Chambolle-Musigny La Combe d’Orveau Domaine Grivot 2004 is sleeker and altogether more polished.  (It is typical Burgundian complexity that this vineyard name appears on both Premier Cru and village wine!)  But the other adage is probably the right one here: the most important name on the bottle is that of the producer and Jean Grivot’s is a very good name indeed.

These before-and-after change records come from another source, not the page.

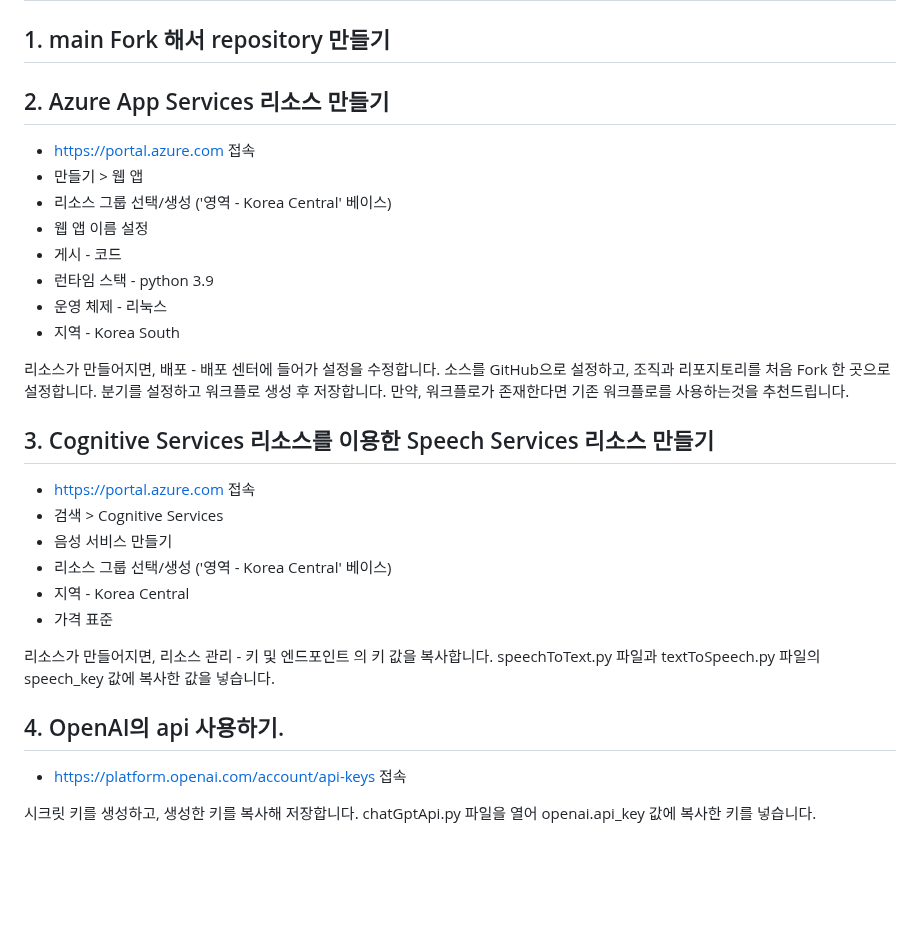
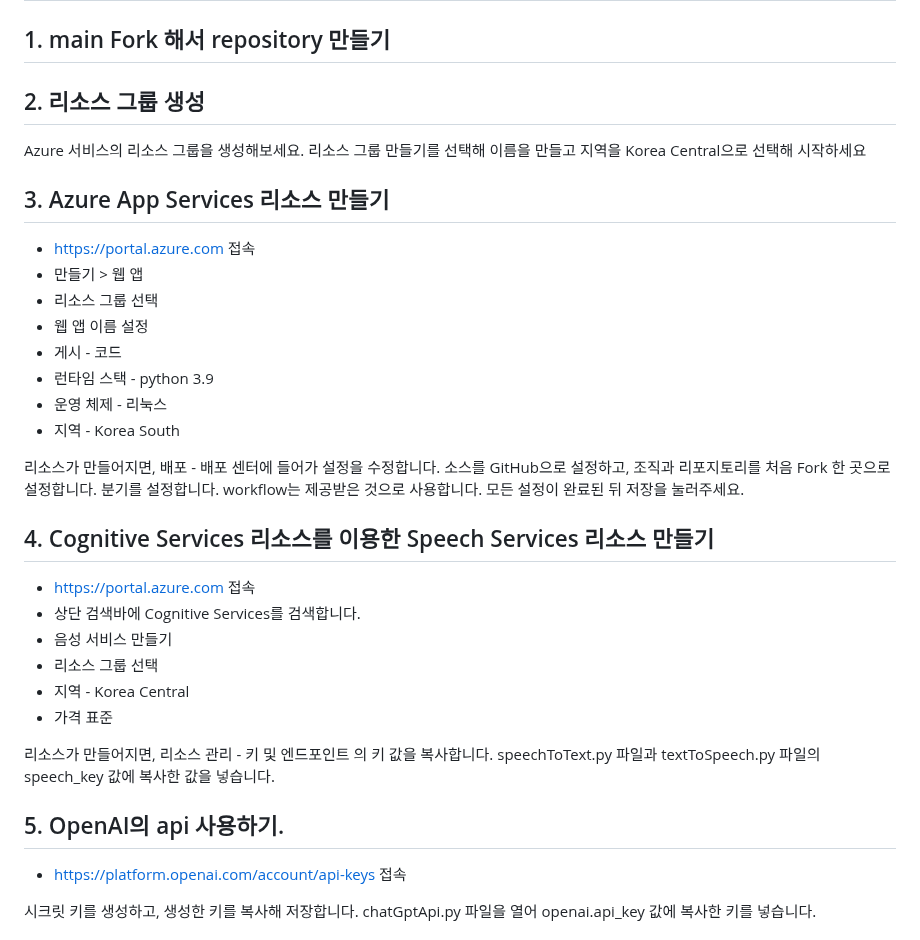
Before and after one commit to hackersground-kr/cobo-team, a Markdown page: README.md, the part around the change. Rendered like a GitHub page; blank space fills up the shorter version.

```diff
--- a/README.md
+++ b/README.md
@@ -46,10 +46,14 @@
 # 시작하기
 ## 1. main Fork 해서 repository 만들기
 
-## 2. Azure App Services 리소스 만들기
+## 2. 리소스 그룹 생성
+Azure 서비스의 리소스 그룹을 생성해보세요.
+리소스 그룹 만들기를 선택해 이름을 만들고 지역을 Korea Central으로 선택해 시작하세요
+
+## 3. Azure App Services 리소스 만들기
 - https://portal.azure.com 접속
 - 만들기 > 웹 앱
-- 리소스 그룹 선택/생성 ('영역 - Korea Central' 베이스)
+- 리소스 그룹 선택
 - 웹 앱 이름 설정
 - 게시 - 코드
 - 런타임 스택 - python 3.9
@@ -58,20 +62,21 @@
 
  리소스가 만들어지면, 배포 - 배포 센터에 들어가 설정을 수정합니다.
 소스를 GitHub으로 설정하고, 조직과 리포지토리를 처음 Fork 한 곳으로 설정합니다.
-분기를 설정하고 워크플로 생성 후 저장합니다. 만약, 워크플로가 존재한다면 기존 워크플로를 사용하는것을 추천드립니다.
+분기를 설정합니다. workflow는 제공받은 것으로 사용합니다.
+모든 설정이 완료된 뒤 저장을 눌러주세요.
 
-## 3. Cognitive Services 리소스를 이용한 Speech Services 리소스 만들기
+## 4. Cognitive Services 리소스를 이용한 Speech Services 리소스 만들기
 - https://portal.azure.com 접속
-- 검색 > Cognitive Services
+- 상단 검색바에 Cognitive Services를 검색합니다.
 - 음성 서비스 만들기
-- 리소스 그룹 선택/생성 ('영역 - Korea Central' 베이스)
+- 리소스 그룹 선택
 - 지역 - Korea Central
 - 가격 표준
 
  리소스가 만들어지면, 리소스 관리 - 키 및 엔드포인트 의 키 값을 복사합니다.
 speechToText.py 파일과 textToSpeech.py 파일의 speech_key 값에 복사한 값을 넣습니다.
 
-## 4. OpenAI의 api 사용하기.
+## 5. OpenAI의 api 사용하기.
 - https://platform.openai.com/account/api-keys 접속
 
  시크릿 키를 생성하고, 생성한 키를 복사해 저장합니다.
```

It was great to drink these sophisticated, variable, wines.  They are very typical of Burgundy – you are either compelled  or driven away by the complexities of what you encounter in the glass, the villages and vineyards, subtle intra-vintage variation and the varying levels of skill of the producer. Or you can just enjoy the wines … or, of course, look somewhere else more predictable.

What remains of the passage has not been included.